The law on domestic violence in Russia has not yet been adopted. In parallel with the de facto legalization of beatings, Russia refuses to ratify the Istanbul Convention, the first international document that legally obliges countries to fight domestic violence, protect victims and prosecute perpetrators.
Change the system on the example of other cases

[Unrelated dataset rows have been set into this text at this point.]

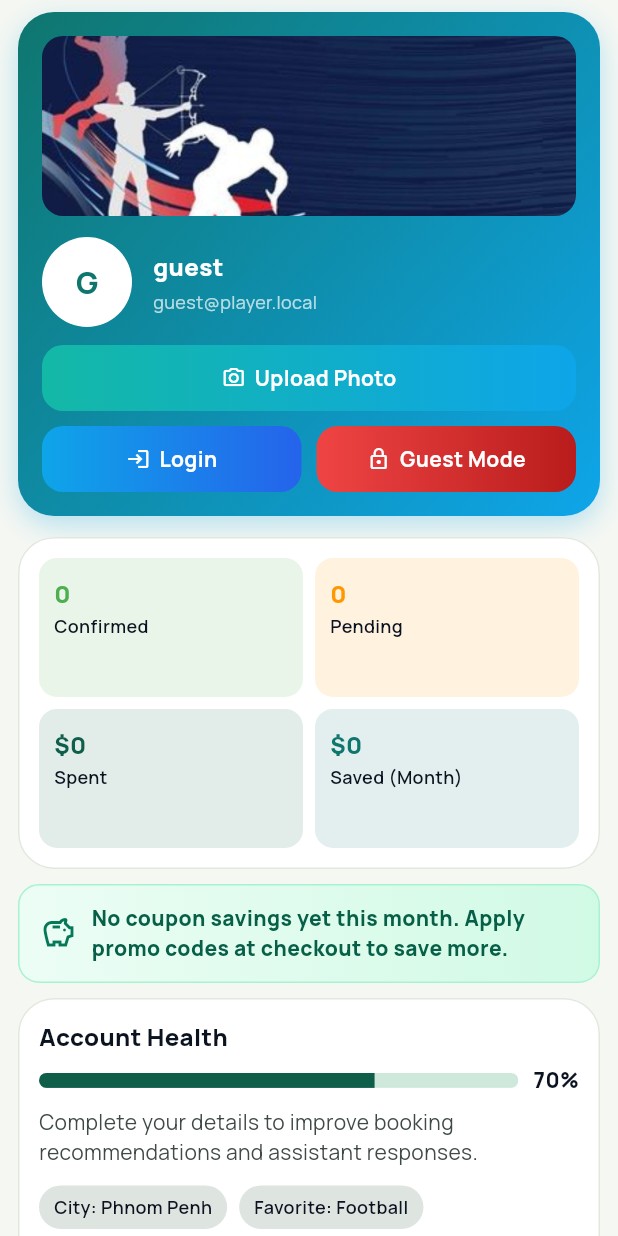
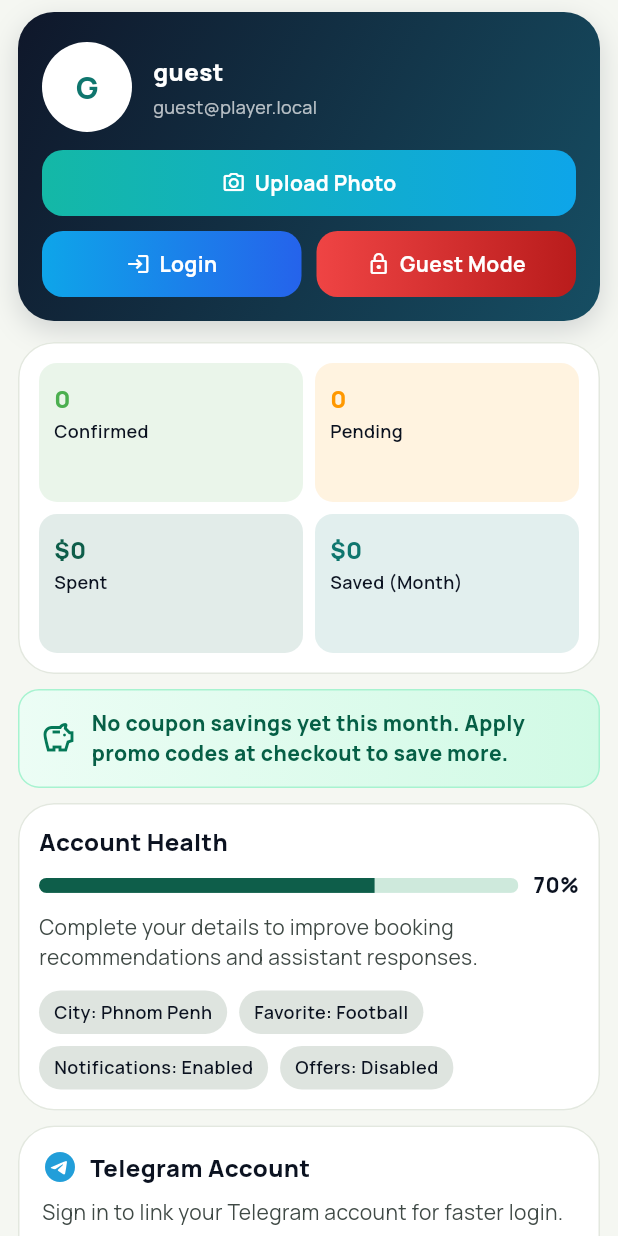
Before and after one commit to ChhunSokvisothh/e-booking-sport-system, a Flutter app: the ProfileScreen widget shown alone on an empty page, opened directly, on a phone screen of 412 x 824 dp. Run offline on Flutter 3.47's test engine with Material 3 defaults, Android fonts, the phone set to English and light mode, and no system bars; our stand-ins replace flutter_map, flutter_riverpod, google_fonts, image_picker, latlong2, pdf and 3 more; missing offline and left inert: dart:html, mobile_scanner; accounts and stored records are empty; network calls fail.

Commit message:
Remove static profile banner and simplify account identity card

```diff
--- a/lib/features/auth/profile_screen.dart
+++ b/lib/features/auth/profile_screen.dart
@@ -367,12 +367,12 @@ class _ProfileScreenState extends ConsumerState<ProfileScreen> {
             gradient: const LinearGradient(
               begin: Alignment.topLeft,
               end: Alignment.bottomRight,
-              colors: [Color(0xFF0F766E), Color(0xFF0EA5E9)],
+              colors: [Color(0xFF0F172A), Color(0xFF164E63)],
             ),
             borderRadius: BorderRadius.circular(24),
             boxShadow: [
               BoxShadow(
-                color: const Color(0xFF0EA5E9).withValues(alpha: 0.28),
+                color: const Color(0xFF0F172A).withValues(alpha: 0.16),
                 blurRadius: 16,
                 offset: const Offset(0, 6),
               ),
@@ -380,18 +380,7 @@ class _ProfileScreenState extends ConsumerState<ProfileScreen> {
           ),
           child: Column(
             children: [
-              ClipRRect(
-                borderRadius: BorderRadius.circular(14),
-                child: _AssetOrNetworkImage(
-                  assetPath: 'assets/images/sports/profile_banner.jpg',
-                  fallbackImageUrl:
-                      'https://images.unsplash.com/photo-1517649763962-0c623066013b?auto=format&fit=crop&w=1200&q=80',
-                  height: 120,
-                  width: double.infinity,
-                  fit: BoxFit.cover,
-                ),
-              ),
-              const SizedBox(height: 14),
+              const SizedBox(height: 4),
               Row(
                 children: [
                   CircleAvatar(
```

According to Davtyan, now the Center for the Protection of Victims of Violence is applying individual cases in order to carry out further changes in the legislation. She cited as an example last year the case of journalist Ekaterina Fedorova, connected with her publication in 2019 of a message on Facebook that she was raped by the co-owner of the PrimaMedia media holding Alexei Migunov. After the publication of the post on the social network and the appearance of media reports, Migunov filed a lawsuit against Fedorova, as well as Eva Moor and Olga Karchevskaya, who distributed the post. The lawsuit noted that the information "does not correspond to reality and discredits his honor, dignity and business reputation." The court considered that the information “defames the honor and dignity of the plaintiff, while the defendants did not provide evidence of the information.”
However, later the Ninth Court of Cassation of General Jurisdiction annulled the judicial acts of lower instances due to violations of substantive and procedural law and returned the case for a new trial. The Cassation found that the lower courts did not take into account and did not evaluate the fact that Fedorova published a story about her experience of sexual violence and that the present case constitutes a conflict between the right to freedom of expression of a woman survivor of sexual violence and the protection of her reputation.
In December 2021, the European Court of Human Rights (ECtHR) published a pilot judgment “Tunikova and others v. Russia” on the issue of domestic violence, obliging the Russian authorities to bring violence prevention legislation into line with the Convention on Human Rights. The ECHR communicated the complaints ( officially informed the government of the country about the applicants' claims ) of victims of domestic violence Natalia Tunikova, Margarita Gracheva, Elena Gershman and Irina Petrakova, combining them into one back in July 2019. The cases of Petrakova and Gracheva were accompanied by the Center for the Protection of Victims of Domestic Violence at the Consortium of Women's Non-Governmental Associations.
The ECtHR concluded that all of these applicants suffered due to the fact that in Russia there are no legal mechanisms capable of preventing acts of violence. In December 2021, The Insider reported that the ECtHR ordered Russia to pay 370,660 euros to Margarita Gracheva, whose hands were cut off by her husband in 2017. In 2017, she was taken to one of the Moscow Region hospitals without hands. The husband of the victim on the same day turned to the police himself and admitted that he took his wife to the forest near the village of Skrylya and cut off her hands out of jealousy. At the same time, the woman had already complained to the police about threats from her husband, but the district police officer reacted to the statement only 18 days after the filing and limited himself to a preventive conversation. The Serpukhov city court sentenced Grachev to 14 years in a strict regime colony.